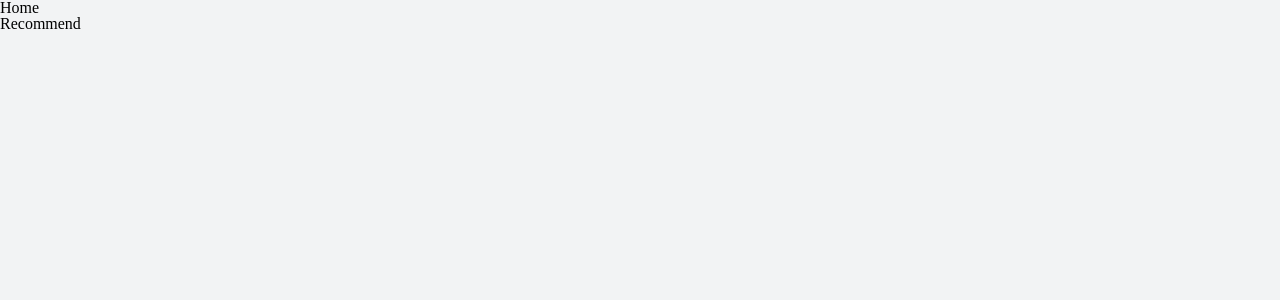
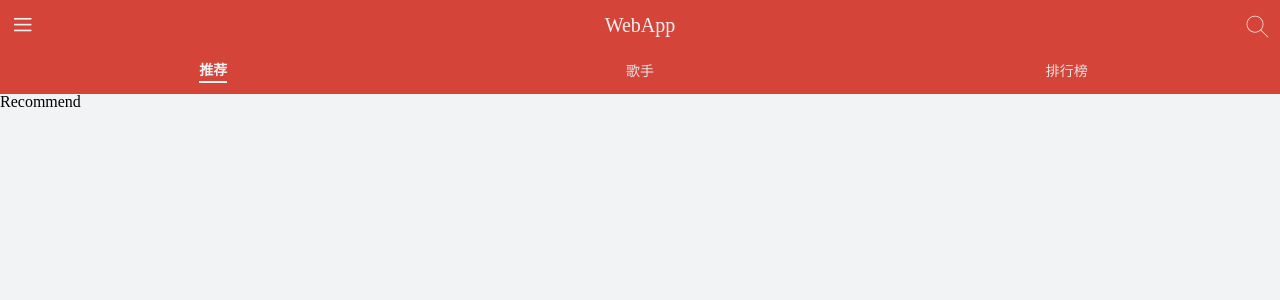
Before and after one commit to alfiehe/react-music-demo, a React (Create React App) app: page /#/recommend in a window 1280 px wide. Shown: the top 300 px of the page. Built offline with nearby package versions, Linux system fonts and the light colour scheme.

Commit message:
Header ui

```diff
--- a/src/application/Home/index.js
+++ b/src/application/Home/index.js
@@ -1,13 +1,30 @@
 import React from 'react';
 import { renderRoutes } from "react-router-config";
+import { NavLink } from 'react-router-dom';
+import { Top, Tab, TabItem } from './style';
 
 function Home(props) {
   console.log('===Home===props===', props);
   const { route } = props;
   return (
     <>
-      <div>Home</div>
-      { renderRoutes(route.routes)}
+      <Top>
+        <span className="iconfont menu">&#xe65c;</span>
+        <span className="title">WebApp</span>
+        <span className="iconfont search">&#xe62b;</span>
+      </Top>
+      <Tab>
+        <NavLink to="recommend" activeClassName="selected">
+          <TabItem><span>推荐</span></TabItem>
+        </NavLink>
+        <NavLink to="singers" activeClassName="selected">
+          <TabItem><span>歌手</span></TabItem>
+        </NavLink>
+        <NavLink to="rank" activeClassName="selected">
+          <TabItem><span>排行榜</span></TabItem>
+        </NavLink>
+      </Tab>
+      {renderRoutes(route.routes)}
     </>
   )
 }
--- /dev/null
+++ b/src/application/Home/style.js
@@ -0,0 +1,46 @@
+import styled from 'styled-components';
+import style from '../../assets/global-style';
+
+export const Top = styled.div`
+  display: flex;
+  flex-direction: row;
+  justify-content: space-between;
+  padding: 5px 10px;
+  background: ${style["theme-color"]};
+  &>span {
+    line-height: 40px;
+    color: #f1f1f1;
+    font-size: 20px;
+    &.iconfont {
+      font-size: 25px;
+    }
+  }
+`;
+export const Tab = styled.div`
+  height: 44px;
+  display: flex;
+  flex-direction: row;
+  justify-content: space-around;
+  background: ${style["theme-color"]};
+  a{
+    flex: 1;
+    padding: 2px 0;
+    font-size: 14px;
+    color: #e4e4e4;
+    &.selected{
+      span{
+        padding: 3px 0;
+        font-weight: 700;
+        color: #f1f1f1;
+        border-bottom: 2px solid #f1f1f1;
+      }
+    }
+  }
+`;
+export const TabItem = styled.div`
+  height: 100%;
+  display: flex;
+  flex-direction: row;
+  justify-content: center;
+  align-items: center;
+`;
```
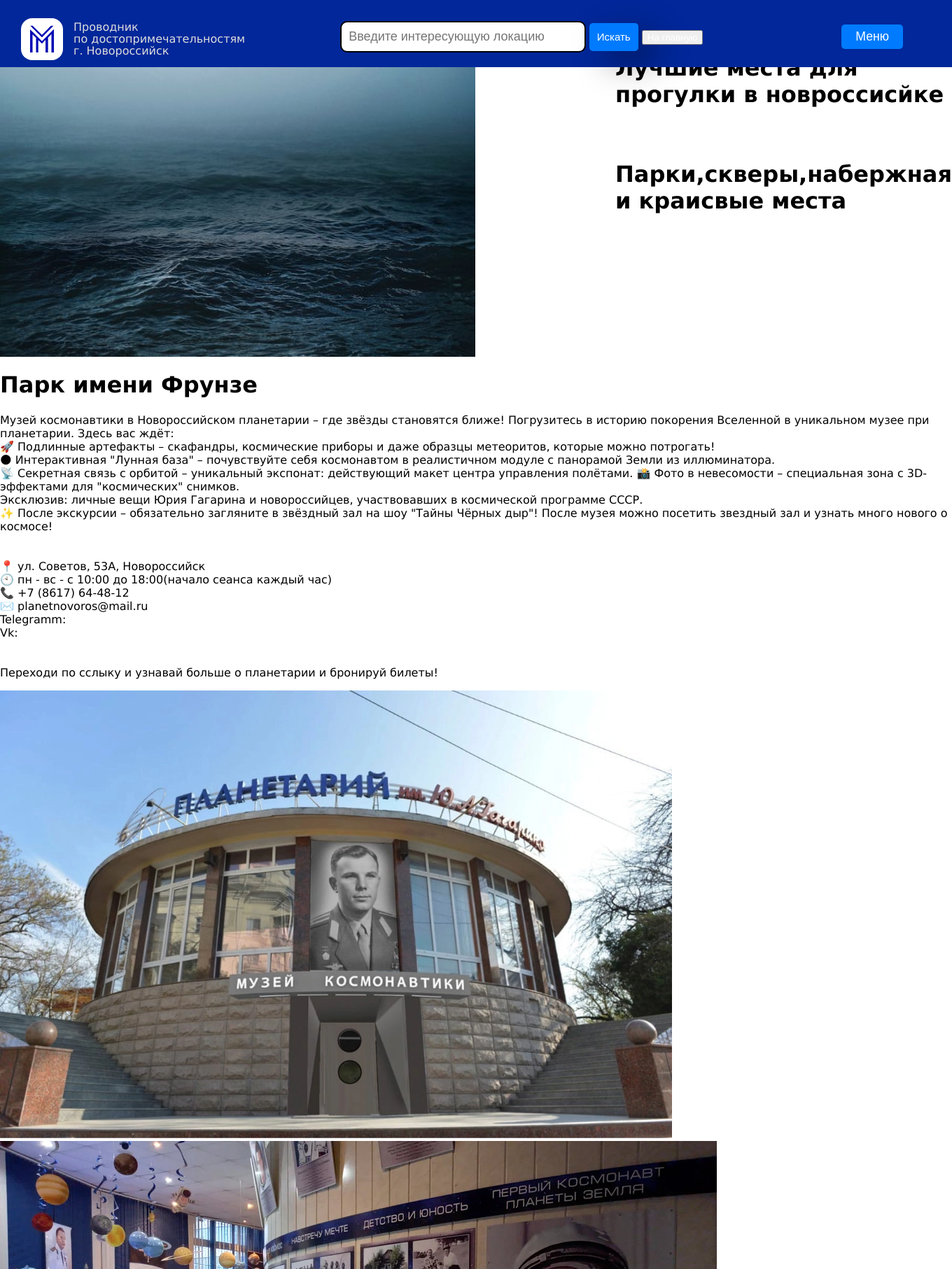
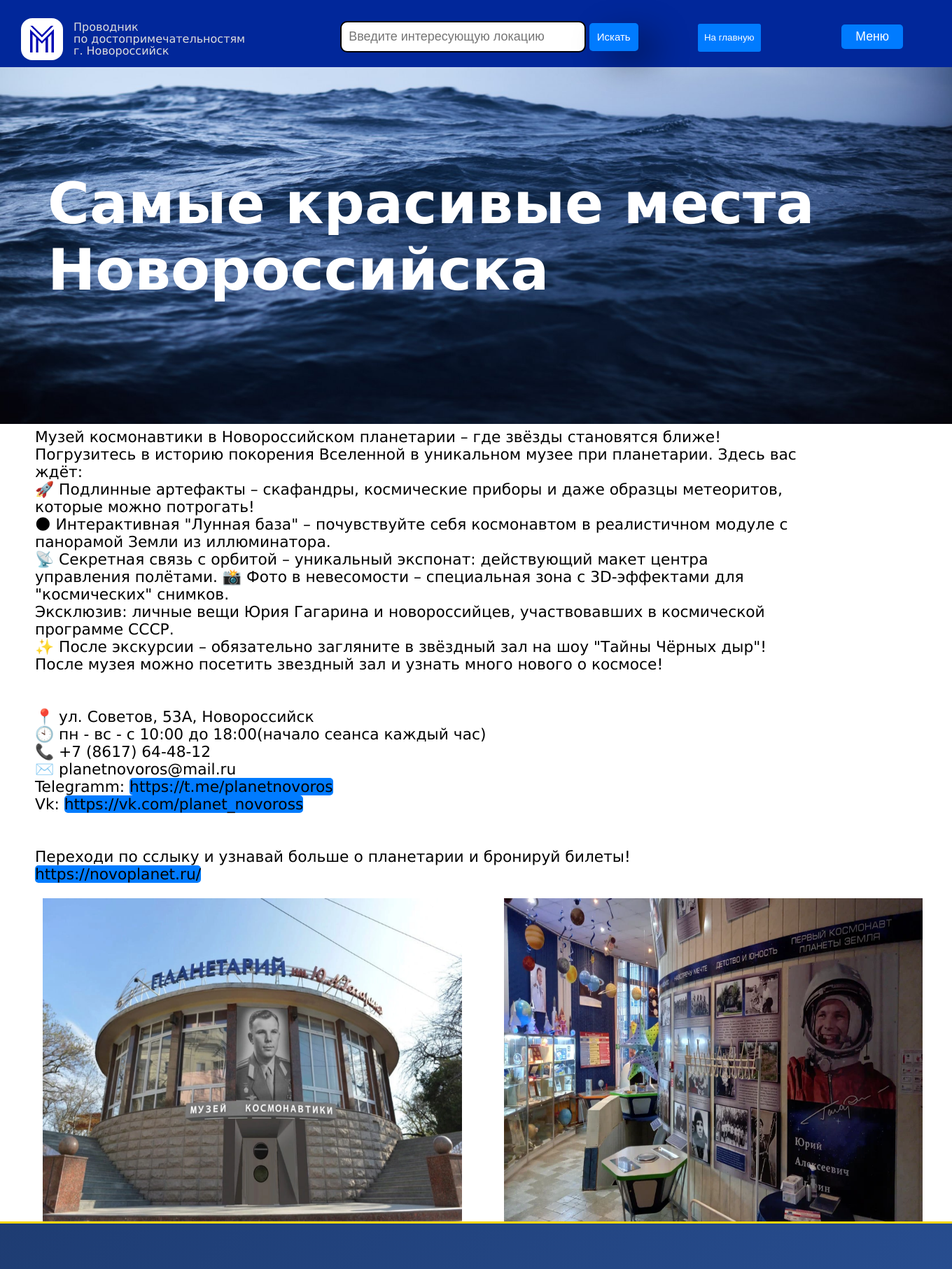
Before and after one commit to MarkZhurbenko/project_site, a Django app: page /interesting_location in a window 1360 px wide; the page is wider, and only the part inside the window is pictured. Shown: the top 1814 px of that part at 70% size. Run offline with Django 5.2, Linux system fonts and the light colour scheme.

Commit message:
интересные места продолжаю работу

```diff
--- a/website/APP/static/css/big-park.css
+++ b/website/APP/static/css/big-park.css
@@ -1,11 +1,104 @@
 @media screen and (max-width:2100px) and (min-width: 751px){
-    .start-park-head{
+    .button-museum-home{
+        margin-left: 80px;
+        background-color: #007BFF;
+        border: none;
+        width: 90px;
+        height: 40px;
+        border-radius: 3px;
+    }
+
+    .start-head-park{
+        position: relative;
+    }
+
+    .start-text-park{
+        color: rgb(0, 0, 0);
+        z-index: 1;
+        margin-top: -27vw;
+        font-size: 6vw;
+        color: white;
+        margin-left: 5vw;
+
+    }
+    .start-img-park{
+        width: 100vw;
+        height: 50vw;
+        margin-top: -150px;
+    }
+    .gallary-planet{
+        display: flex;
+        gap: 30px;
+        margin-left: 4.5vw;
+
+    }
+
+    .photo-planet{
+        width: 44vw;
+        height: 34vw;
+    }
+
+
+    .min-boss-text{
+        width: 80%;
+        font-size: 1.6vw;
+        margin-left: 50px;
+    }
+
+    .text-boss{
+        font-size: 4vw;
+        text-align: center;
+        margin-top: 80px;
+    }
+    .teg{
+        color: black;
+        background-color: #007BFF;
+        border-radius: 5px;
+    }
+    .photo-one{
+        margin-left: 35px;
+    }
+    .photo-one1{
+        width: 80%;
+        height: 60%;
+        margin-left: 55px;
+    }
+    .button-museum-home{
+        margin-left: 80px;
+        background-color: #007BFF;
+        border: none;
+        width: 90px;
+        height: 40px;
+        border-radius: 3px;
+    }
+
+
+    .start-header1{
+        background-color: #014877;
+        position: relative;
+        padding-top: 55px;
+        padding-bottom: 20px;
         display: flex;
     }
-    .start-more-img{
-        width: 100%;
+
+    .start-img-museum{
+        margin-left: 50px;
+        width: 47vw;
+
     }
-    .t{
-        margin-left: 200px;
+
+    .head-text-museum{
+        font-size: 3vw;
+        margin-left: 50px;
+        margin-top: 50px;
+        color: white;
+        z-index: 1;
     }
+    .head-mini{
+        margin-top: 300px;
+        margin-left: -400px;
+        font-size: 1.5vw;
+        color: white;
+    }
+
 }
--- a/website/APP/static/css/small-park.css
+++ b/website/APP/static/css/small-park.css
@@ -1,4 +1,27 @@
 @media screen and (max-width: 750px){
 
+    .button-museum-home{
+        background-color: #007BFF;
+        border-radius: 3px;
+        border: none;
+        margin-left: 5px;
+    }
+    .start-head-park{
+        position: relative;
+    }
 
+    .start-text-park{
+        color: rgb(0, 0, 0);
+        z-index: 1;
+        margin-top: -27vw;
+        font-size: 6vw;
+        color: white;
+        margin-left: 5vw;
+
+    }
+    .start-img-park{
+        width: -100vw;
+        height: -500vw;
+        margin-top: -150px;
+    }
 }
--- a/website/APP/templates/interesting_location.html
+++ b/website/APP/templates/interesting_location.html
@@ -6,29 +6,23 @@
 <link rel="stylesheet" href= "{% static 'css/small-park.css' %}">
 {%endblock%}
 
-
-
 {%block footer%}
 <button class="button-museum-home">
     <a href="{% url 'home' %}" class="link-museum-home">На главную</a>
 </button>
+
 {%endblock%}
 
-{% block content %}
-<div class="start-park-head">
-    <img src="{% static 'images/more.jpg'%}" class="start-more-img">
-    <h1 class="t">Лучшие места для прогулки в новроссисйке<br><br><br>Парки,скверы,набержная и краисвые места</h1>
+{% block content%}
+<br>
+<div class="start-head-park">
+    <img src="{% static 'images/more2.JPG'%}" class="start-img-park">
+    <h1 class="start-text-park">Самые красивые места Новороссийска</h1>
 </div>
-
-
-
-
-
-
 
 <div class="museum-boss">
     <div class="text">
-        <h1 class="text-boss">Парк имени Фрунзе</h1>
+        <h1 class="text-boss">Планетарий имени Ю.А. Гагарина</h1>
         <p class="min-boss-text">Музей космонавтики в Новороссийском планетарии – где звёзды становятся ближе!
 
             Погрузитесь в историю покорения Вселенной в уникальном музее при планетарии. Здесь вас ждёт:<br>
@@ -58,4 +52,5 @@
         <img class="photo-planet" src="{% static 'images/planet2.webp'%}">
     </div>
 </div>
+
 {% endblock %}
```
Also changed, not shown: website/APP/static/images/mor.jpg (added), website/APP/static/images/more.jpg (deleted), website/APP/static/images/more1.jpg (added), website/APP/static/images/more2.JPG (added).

---

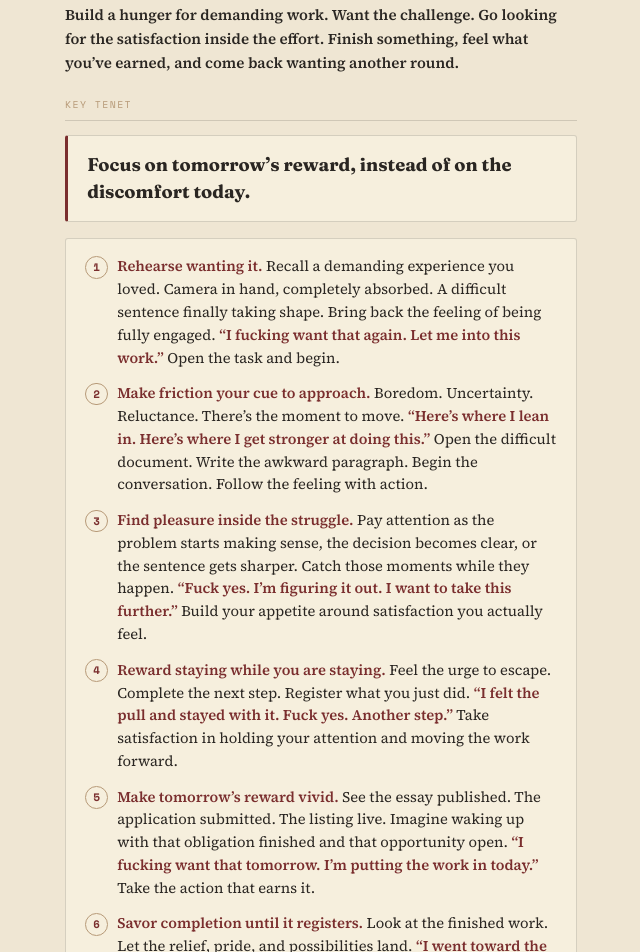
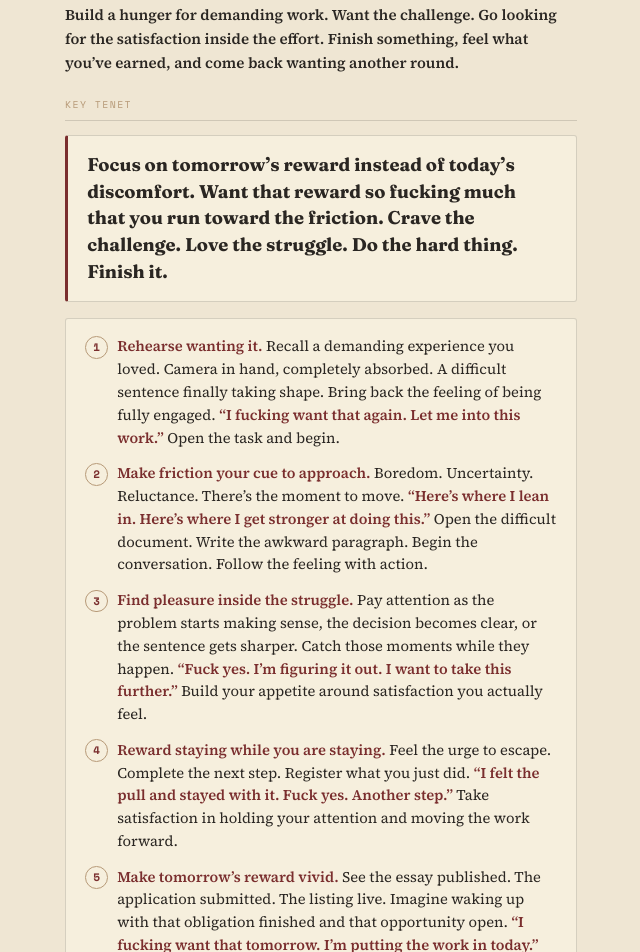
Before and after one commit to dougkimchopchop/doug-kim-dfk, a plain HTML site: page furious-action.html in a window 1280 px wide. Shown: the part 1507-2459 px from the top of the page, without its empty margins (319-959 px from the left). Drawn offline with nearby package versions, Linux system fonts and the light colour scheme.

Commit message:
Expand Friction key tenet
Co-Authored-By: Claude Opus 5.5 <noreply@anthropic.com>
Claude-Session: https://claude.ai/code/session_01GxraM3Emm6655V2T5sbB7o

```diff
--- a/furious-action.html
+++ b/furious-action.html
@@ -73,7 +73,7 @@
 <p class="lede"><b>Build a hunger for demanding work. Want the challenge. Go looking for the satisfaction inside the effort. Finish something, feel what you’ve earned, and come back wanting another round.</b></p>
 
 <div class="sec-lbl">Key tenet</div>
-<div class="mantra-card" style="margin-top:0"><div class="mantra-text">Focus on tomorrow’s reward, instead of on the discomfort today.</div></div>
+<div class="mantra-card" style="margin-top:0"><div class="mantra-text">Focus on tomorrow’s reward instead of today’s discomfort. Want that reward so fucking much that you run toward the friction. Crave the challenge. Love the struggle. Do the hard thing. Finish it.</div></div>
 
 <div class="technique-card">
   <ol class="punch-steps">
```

---

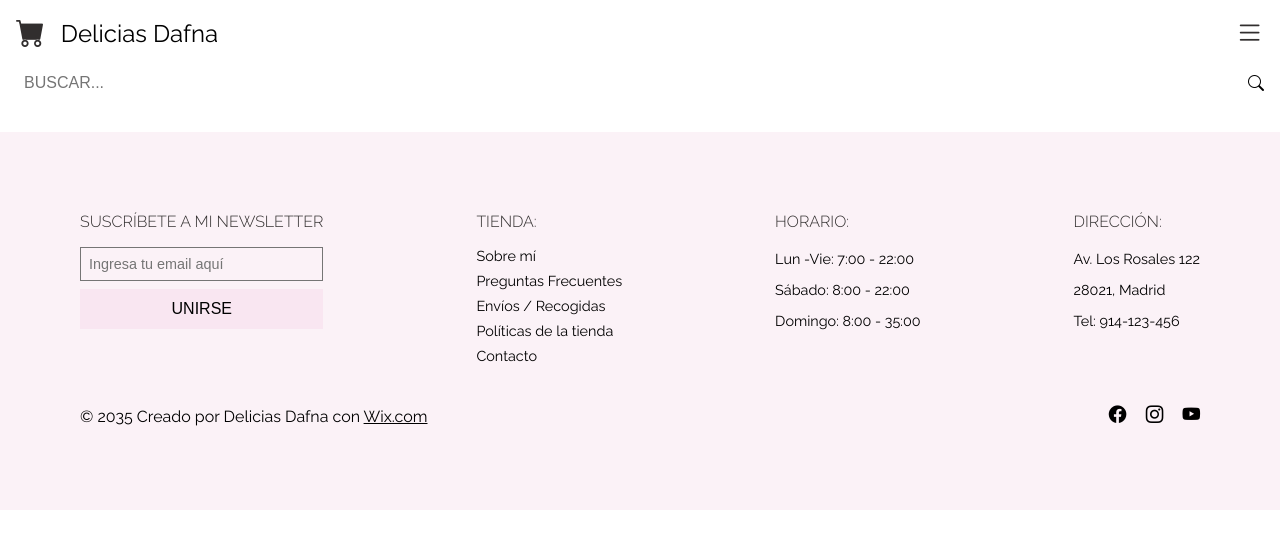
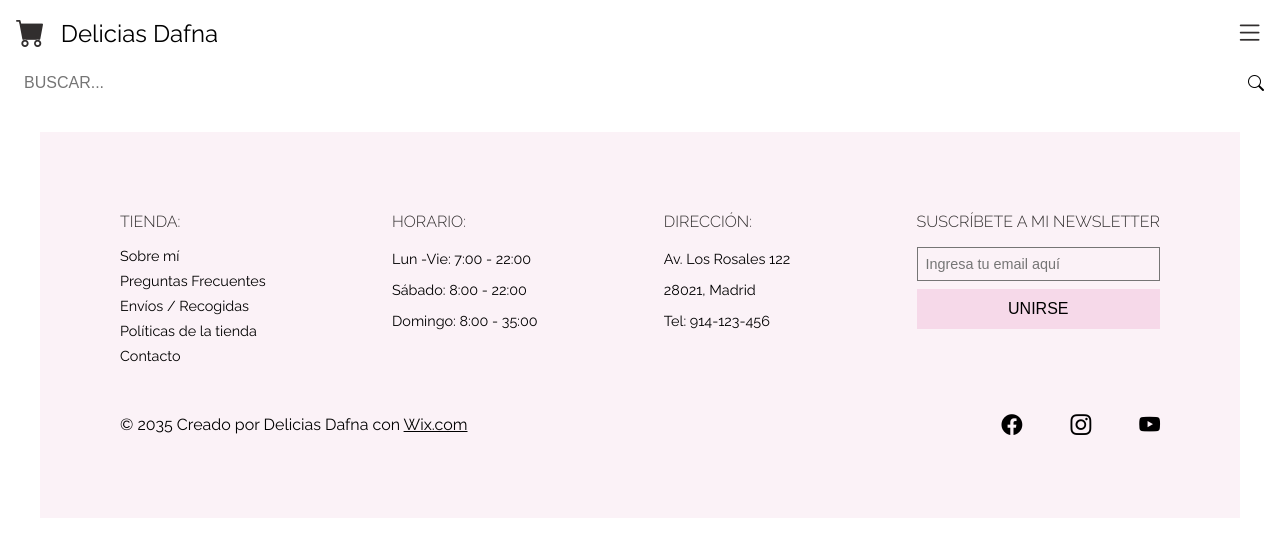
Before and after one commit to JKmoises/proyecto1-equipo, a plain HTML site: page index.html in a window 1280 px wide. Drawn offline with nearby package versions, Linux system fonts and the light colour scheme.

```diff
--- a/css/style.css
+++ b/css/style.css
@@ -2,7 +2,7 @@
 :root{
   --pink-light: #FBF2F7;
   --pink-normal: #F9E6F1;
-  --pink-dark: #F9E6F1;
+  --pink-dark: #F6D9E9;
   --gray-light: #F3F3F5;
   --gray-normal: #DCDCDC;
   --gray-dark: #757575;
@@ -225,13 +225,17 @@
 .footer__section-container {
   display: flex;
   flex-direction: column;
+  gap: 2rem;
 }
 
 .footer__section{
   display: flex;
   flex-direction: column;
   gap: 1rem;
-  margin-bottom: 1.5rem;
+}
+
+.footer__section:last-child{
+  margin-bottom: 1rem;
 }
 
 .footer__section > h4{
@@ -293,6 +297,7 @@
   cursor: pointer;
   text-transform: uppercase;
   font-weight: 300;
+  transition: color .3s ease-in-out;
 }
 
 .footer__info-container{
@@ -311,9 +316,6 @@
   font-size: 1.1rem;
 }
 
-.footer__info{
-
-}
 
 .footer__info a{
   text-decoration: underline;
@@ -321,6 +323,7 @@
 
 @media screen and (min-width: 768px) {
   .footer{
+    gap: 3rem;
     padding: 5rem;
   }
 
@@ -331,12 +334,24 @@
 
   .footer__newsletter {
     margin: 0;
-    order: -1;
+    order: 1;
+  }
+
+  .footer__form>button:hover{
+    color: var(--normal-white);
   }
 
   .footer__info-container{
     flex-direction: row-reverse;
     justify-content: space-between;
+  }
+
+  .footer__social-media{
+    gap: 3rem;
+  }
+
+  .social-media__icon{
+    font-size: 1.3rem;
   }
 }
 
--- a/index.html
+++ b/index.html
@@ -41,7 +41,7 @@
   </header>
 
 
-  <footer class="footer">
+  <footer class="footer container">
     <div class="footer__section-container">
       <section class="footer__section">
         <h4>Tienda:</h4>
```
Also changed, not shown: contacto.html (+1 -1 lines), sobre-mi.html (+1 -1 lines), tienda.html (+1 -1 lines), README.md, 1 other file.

*WHAT IS NEEDED*. Search the data above for the string "card" and return every line that has it.

*SOLUTION TO THE EXERCISE*.
-<div class="mantra-card" style="margin-top:0"><div class="mantra-text">Focus on tomorrow’s reward, instead of on the discomfort today.</div></div>
+<div class="mantra-card" style="margin-top:0"><div class="mantra-text">Focus on tomorrow’s reward instead of today’s discomfort. Want that reward so fucking much that you run toward the friction. Crave the challenge. Love the struggle. Do the hard thing. Finish it.</div></div>
 <div class="technique-card">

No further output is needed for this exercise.